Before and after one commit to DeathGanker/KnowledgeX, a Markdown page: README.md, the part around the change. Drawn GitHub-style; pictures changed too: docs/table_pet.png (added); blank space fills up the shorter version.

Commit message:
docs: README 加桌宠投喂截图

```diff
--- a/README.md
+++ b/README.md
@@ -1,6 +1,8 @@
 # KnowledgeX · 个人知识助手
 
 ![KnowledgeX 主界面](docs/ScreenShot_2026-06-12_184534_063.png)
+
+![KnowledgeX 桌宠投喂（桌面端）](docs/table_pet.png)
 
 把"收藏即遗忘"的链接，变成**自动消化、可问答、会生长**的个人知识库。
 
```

→ TASK INSTRUCTIONS: The entries above should be repeated exactly, every one of them.

→ ANSWER BOX:
Before and after one commit to DeathGanker/KnowledgeX, a Markdown page: README.md, the part around the change. Drawn GitHub-style; pictures changed too: docs/table_pet.png (added); blank space fills up the shorter version.

Commit message:
docs: README 加桌宠投喂截图

```diff
--- a/README.md
+++ b/README.md
@@ -1,6 +1,8 @@
 # KnowledgeX · 个人知识助手
 
 ![KnowledgeX 主界面](docs/ScreenShot_2026-06-12_184534_063.png)
+
+![KnowledgeX 桌宠投喂（桌面端）](docs/table_pet.png)
 
 把"收藏即遗忘"的链接，变成**自动消化、可问答、会生长**的个人知识库。
 
```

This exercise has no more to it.